Monthly Archives: November 2005

It’s November 2nd

And I haven’t started my novel for NaNoWriMo yet. It’s almost Nov. 3rd actually, so I guess tonight I have to get going.

Plus I have homework, but grades are nothing!

see yuns later.

I figure I have to write about 2000 words a day to win this thing now. Or complete the challenge, anyways. Wish me luck.

Somebody Said…

Somebody once said,

“There are two kinds of people in the world, those who walk into a room and say, ‘Okay, here I am,’ and those who walk in and say ‘Oh, there you are.'”

I saw it on a quote site, but can’t find it again, so there you are. I think it’s interesting what this says about people. Sometimes I feel like I’m one, sometimes the other. It’s impossible to put someone in either category all the time, but we are always either one or the other.
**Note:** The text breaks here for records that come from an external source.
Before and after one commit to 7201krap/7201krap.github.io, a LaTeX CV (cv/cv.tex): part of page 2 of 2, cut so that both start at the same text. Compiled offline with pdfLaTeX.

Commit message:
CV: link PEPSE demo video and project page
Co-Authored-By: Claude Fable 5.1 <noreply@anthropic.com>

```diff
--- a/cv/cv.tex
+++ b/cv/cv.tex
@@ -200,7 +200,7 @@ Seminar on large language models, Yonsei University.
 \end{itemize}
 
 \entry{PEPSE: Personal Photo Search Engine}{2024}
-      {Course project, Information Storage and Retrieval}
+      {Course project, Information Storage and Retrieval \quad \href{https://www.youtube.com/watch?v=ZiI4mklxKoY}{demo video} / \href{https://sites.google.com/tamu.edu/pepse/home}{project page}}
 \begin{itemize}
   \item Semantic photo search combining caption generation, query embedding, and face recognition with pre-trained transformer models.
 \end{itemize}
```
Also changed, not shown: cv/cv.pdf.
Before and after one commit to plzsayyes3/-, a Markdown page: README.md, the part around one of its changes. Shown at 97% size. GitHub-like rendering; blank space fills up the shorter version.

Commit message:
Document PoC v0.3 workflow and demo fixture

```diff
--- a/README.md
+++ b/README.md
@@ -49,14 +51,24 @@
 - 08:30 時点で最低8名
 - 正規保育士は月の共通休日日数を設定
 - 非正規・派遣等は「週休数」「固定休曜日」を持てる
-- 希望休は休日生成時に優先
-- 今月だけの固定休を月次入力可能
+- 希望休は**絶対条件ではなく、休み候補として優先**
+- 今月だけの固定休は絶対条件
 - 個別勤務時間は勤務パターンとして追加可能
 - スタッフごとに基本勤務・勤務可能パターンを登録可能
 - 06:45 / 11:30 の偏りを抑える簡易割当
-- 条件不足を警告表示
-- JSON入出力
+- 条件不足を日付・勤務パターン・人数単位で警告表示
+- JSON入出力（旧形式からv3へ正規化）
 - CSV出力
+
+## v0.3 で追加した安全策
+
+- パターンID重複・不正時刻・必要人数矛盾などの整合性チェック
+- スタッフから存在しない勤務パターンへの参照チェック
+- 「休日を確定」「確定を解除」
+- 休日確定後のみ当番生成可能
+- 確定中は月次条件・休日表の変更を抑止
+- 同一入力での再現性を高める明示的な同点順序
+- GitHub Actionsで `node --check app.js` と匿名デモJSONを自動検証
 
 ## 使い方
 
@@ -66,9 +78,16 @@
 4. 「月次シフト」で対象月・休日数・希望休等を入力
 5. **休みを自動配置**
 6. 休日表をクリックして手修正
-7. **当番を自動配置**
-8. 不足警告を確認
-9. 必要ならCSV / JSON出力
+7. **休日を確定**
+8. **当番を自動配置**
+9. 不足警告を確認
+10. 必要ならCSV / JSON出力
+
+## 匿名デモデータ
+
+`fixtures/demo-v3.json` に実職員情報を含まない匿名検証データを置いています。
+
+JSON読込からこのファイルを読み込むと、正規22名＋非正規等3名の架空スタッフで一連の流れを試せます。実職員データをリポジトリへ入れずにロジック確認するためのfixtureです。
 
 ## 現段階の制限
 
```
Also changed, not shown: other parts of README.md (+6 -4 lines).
Also we have words today:

subfusc

felicity

These words are pretty opposite in their connotations, although thanks to the tv show, felicity has a certain connotation of a pretty, curly-haired, hare-brained female.

Discuss!

I think I’m going to make this a regular Wednesday thing.
“Words of Wednesday” Or “Wednesday’s Weekly Words” or something else like that.

Sonnet III

Sonnet III
On Becoming Aware of Death

Maybe it was the year the Challenger failed
on TV, maybe the year they showed the standing
man in front of the tank, his hand pale
against the olive-drab paint in the square in Beijing

and he refused to move. He’s crushed under
tread and they showed clips on the news
for a week, or maybe two, but over and over
again. These were not it, but I still had curfew

at dark, and my parents watched ABC
because they knew and trusted World News Tonight
with Peter Jennings. It was the night he
showed the men kneeling down blindfolded in line

and said something about gross images,
then black and white exploding blood and heads.

–NOTES–

Yes, it still needs work. Especially in the metrics. But it is much farther along than how it started out:

I think it was fourth grade
the year the Challenger failed
or maybe later, the man standing
in front of a tank, unmoving, slowly
crushed down under treads in Beijing.
They showed these on the news, but
these were not it. It was when,
on ABC (my parents were Jennings’ fans)
they showed the men, blindfolded, on
their knees, lined up straight, heads bowed,
hands tied, grainy black and white,
each shot in the back of the head
by his own AK-47-wielding executioner,
that I knew Death’s face.

Which not only poorly fits the form, but also makes a poor poem, being circuitous and too laden with my own realization when it is so obviously stated in the title. Plus, ‘Death’s face’ sounds trite to me. Also, anyone who has seen these clips will recall them in detail without my forcing those details on them. The final image in the current revision is sudden and shocking, definite, while the last line of the draft is unoriginal and forgettable. That final punch is important to this poem, and reinforces the impact seeing this clip had on me. It made me throw up, all the dinner I had just finished into the toilet, and I felt sick for some time.